Which lines of the records below contain the string "stop"? Report each of them.

§ **Data for the task**
.....
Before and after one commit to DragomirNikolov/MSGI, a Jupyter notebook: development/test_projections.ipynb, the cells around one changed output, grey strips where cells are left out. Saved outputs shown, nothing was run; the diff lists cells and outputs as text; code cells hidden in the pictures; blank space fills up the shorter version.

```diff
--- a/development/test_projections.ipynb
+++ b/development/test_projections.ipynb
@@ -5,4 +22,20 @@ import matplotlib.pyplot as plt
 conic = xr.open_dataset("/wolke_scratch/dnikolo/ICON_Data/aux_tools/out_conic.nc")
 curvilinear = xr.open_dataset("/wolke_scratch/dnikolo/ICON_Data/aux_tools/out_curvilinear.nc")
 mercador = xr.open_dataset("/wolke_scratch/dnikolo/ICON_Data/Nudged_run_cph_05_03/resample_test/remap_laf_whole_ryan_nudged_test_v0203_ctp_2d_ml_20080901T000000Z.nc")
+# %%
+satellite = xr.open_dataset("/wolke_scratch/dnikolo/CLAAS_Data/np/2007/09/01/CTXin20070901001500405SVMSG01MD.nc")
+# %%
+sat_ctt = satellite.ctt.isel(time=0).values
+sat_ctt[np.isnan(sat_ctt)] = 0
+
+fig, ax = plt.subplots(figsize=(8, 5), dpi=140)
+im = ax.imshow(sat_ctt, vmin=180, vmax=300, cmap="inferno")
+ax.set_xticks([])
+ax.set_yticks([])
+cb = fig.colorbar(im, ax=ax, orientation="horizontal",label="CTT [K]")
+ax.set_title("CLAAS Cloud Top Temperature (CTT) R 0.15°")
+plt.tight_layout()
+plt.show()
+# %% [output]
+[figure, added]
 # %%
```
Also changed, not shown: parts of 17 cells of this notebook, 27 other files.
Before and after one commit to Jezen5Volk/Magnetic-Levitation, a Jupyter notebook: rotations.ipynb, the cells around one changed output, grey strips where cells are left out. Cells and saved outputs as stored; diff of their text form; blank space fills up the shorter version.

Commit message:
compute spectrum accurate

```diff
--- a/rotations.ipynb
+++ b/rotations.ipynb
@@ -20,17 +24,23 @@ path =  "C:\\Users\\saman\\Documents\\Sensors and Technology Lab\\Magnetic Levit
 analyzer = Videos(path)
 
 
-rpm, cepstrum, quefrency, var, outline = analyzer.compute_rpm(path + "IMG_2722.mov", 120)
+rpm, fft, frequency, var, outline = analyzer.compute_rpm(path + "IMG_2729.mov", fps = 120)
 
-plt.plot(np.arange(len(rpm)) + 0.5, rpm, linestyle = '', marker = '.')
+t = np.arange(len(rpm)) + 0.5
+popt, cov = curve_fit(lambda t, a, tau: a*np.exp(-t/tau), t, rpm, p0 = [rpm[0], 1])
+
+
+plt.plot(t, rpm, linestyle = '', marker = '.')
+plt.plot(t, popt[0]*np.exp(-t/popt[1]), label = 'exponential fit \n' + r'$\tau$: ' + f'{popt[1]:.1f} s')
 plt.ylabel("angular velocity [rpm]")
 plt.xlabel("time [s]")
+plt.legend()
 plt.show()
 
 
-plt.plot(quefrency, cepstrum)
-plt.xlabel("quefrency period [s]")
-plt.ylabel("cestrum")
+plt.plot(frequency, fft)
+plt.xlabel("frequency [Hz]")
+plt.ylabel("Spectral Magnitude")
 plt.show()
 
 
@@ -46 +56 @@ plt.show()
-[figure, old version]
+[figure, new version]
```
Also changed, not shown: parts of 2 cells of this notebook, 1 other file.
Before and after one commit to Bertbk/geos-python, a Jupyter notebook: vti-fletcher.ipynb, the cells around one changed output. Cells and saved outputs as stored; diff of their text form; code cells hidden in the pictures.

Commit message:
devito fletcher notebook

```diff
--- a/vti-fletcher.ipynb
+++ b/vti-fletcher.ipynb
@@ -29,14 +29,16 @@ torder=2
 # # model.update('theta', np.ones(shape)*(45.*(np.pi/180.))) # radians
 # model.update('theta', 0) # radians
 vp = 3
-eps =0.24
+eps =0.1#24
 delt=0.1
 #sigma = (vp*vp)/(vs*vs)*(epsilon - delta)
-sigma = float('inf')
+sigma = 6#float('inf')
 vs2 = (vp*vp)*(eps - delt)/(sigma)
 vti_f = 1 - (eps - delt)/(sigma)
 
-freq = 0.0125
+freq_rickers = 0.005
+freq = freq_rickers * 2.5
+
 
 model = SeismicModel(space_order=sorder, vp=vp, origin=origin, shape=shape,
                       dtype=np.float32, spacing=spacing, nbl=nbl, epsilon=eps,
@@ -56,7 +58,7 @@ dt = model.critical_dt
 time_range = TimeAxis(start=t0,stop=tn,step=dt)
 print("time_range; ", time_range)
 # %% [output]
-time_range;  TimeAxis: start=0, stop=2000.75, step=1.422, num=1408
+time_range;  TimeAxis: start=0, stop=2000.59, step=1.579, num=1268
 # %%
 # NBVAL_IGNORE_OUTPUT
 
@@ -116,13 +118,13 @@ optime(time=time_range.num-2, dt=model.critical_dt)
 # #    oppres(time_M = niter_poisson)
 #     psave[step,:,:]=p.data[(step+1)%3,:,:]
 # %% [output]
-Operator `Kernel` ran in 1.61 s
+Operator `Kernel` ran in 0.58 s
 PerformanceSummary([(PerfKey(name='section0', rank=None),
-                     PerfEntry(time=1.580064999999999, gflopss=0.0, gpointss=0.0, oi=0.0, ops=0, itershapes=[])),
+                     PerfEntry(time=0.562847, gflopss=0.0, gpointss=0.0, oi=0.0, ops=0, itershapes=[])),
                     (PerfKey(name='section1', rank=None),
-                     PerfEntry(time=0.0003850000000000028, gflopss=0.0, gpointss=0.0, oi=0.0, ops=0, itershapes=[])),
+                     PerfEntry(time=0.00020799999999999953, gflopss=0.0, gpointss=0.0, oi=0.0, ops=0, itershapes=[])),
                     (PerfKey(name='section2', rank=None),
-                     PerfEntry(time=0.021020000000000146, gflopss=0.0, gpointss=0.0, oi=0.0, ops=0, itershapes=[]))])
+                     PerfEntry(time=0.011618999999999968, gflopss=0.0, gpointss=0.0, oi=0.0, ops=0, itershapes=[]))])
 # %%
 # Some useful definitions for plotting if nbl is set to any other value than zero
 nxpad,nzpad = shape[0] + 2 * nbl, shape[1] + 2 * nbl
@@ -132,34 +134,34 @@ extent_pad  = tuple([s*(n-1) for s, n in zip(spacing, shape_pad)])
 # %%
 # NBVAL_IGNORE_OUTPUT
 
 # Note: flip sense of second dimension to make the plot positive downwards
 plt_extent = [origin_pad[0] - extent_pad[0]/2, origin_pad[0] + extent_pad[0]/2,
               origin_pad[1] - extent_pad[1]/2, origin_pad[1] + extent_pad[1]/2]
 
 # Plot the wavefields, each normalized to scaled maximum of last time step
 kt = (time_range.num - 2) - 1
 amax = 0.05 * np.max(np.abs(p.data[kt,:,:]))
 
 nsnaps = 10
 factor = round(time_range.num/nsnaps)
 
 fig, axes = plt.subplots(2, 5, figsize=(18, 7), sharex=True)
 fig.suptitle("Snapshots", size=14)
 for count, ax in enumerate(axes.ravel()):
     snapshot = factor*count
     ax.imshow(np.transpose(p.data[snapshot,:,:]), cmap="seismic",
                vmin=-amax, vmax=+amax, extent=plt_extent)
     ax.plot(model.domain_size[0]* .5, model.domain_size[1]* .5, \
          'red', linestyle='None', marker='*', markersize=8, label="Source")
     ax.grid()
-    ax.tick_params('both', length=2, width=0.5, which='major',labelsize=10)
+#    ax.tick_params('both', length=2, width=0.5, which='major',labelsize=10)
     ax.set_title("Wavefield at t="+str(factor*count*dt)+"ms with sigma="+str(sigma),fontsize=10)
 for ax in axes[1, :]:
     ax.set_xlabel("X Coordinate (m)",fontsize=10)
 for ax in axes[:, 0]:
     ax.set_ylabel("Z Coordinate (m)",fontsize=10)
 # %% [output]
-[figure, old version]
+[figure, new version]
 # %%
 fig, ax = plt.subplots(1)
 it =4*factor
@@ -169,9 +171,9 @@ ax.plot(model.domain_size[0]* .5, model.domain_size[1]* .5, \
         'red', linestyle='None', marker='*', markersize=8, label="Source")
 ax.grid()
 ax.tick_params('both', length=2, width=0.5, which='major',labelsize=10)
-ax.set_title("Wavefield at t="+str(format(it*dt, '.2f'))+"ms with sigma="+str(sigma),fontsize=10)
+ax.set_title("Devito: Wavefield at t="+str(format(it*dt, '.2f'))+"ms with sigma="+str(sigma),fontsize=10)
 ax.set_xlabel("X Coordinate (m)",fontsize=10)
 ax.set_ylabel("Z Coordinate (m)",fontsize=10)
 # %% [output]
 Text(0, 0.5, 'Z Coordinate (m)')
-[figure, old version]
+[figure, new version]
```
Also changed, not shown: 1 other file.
.....
§ **Result of this exercise**
 time_range = TimeAxis(start=t0,stop=tn,step=dt)
-time_range;  TimeAxis: start=0, stop=2000.75, step=1.422, num=1408
+time_range;  TimeAxis: start=0, stop=2000.59, step=1.579, num=1268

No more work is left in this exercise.